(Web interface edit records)
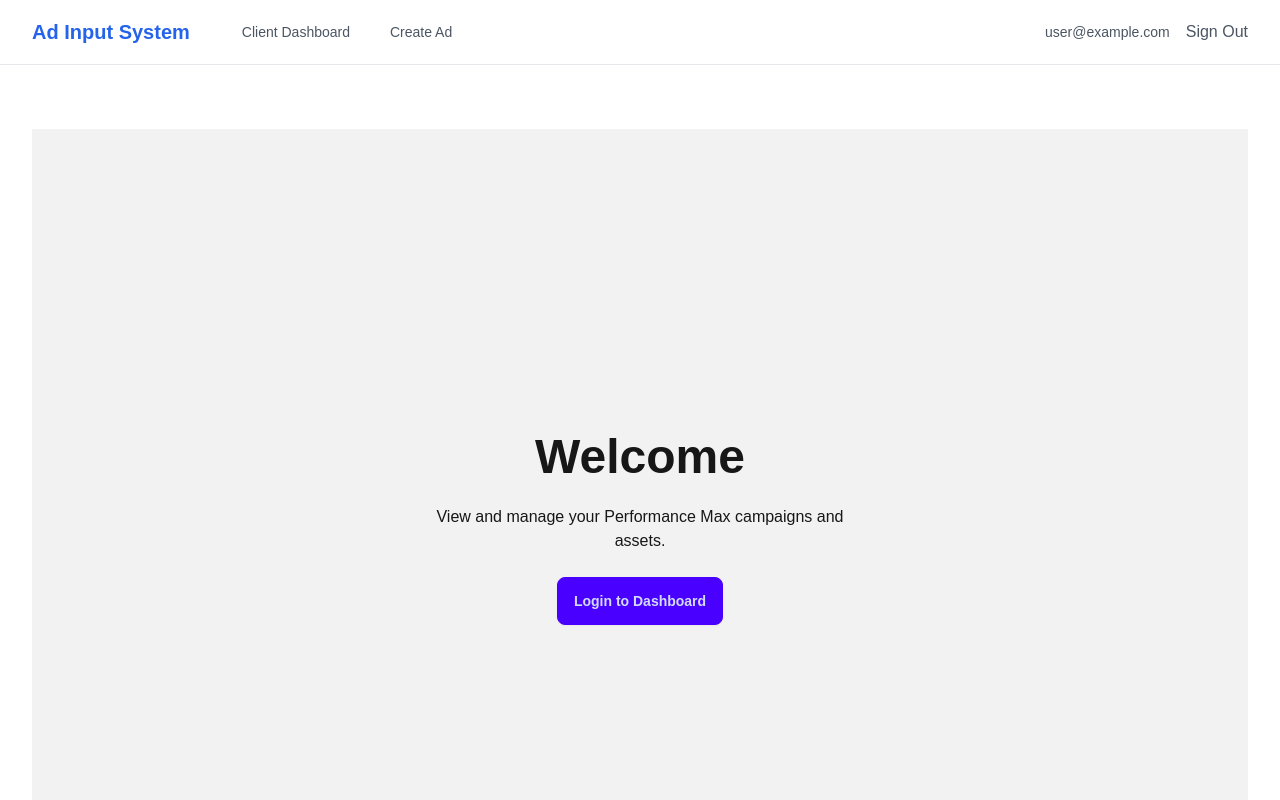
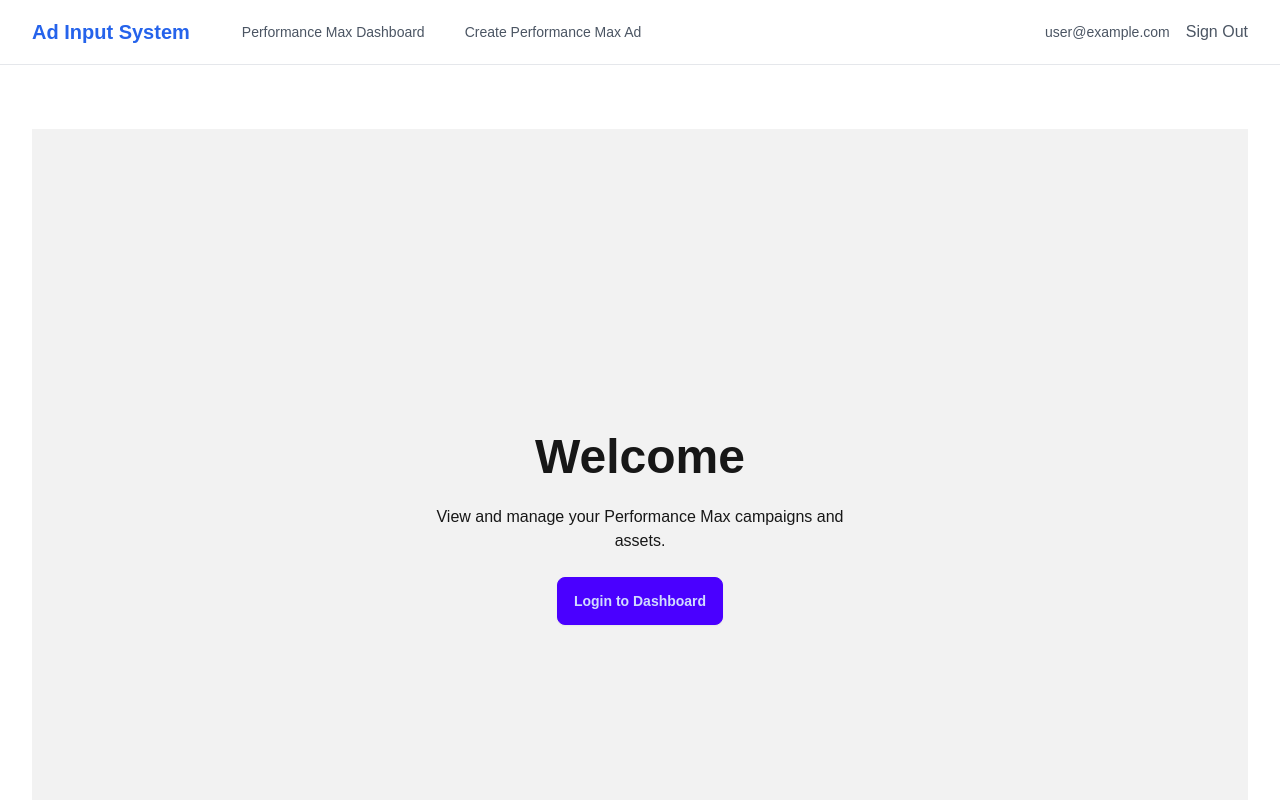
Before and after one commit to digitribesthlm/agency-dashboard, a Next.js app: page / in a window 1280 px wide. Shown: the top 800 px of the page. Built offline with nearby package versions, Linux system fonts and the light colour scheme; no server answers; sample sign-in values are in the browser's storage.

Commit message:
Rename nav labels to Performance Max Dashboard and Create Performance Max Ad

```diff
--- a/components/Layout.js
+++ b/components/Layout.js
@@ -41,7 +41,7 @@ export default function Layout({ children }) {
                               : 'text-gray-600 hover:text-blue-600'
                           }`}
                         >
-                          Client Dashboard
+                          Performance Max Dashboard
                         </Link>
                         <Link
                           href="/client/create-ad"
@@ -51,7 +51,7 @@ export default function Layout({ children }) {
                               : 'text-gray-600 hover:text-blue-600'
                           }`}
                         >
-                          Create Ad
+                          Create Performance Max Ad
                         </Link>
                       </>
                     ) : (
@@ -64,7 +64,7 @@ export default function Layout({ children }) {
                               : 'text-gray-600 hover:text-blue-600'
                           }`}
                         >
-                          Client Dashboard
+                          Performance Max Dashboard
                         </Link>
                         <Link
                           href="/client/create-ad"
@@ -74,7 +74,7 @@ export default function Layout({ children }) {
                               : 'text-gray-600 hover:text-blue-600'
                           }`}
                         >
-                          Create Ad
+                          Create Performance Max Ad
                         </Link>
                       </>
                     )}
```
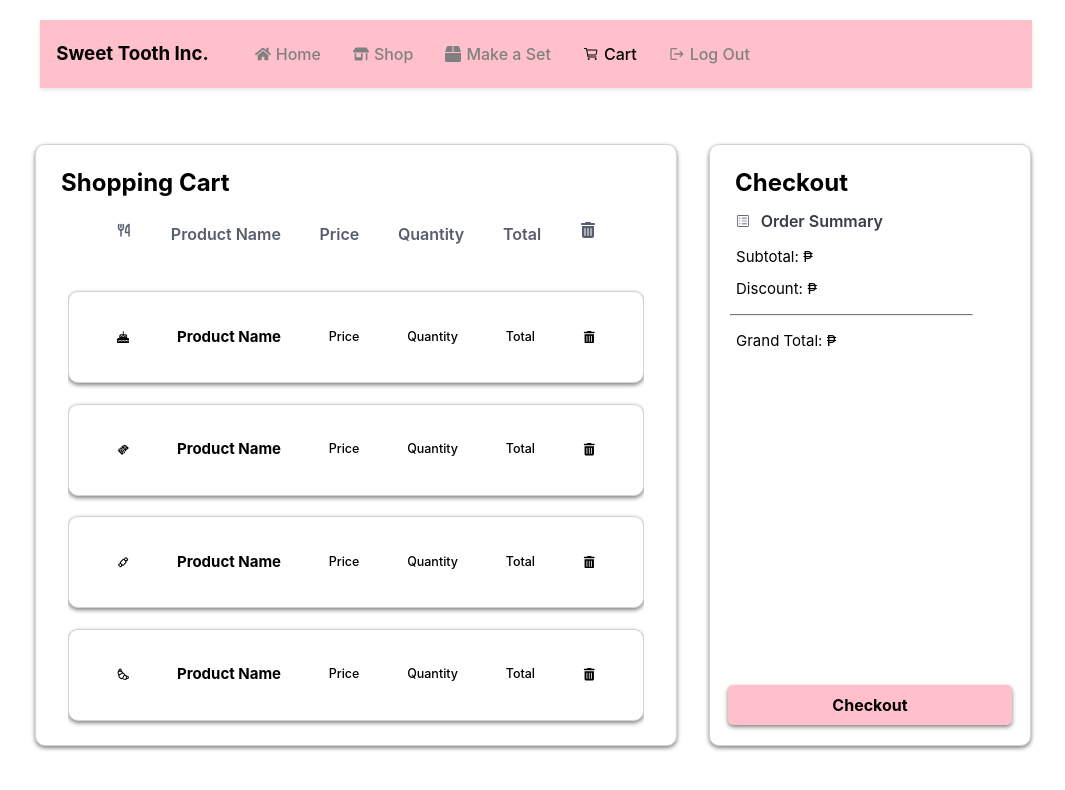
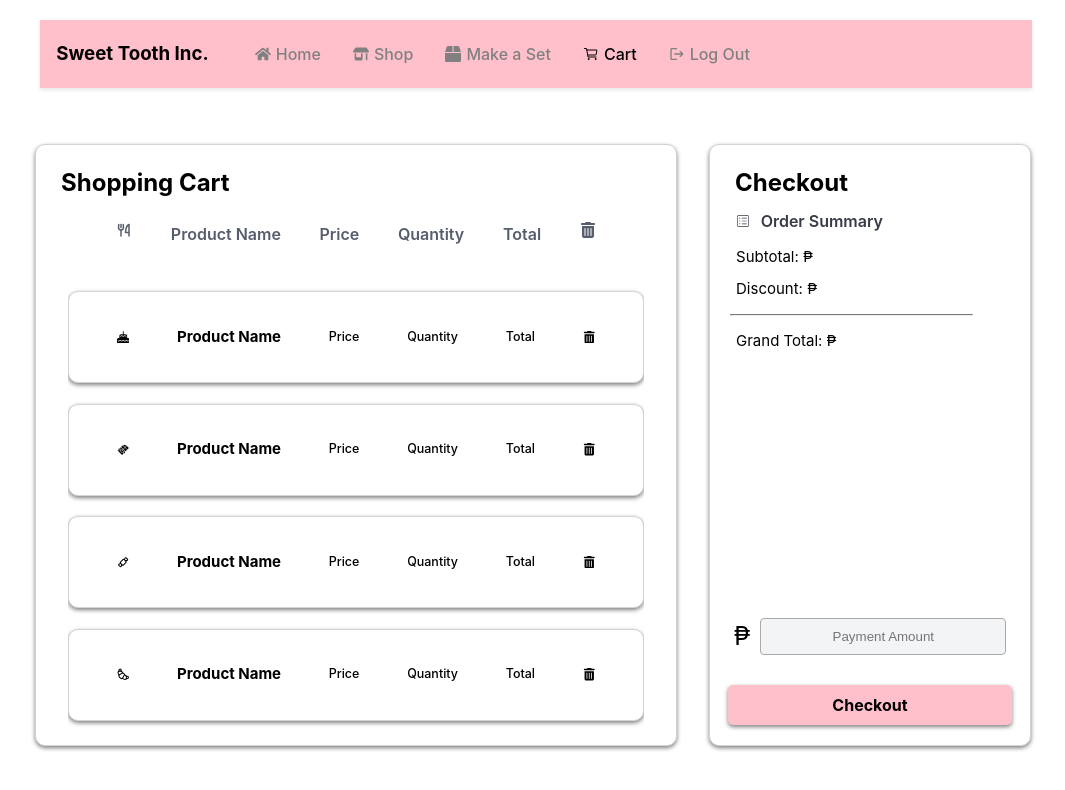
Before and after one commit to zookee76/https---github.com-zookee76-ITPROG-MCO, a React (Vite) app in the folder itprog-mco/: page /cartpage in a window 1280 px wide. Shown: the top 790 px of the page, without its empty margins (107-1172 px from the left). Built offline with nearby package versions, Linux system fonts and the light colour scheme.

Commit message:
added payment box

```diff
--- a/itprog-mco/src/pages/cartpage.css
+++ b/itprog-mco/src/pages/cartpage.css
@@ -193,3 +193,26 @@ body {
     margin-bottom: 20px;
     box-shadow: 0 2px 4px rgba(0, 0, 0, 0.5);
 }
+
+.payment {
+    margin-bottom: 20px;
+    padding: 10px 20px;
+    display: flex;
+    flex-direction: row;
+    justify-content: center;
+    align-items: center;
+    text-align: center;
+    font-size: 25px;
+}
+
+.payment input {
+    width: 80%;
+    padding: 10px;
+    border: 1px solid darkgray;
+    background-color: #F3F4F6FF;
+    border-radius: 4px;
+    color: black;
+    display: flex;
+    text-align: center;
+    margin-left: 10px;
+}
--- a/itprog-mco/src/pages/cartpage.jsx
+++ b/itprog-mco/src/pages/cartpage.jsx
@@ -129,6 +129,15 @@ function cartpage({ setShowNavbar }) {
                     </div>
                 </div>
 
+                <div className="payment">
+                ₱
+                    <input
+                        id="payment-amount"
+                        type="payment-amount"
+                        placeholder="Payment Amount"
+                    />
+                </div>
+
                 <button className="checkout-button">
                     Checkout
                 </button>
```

What to produce ▸ Counting only lines that contain the word "function", how many are there in the records above? Give the number alone.

Exercise response ▸ 5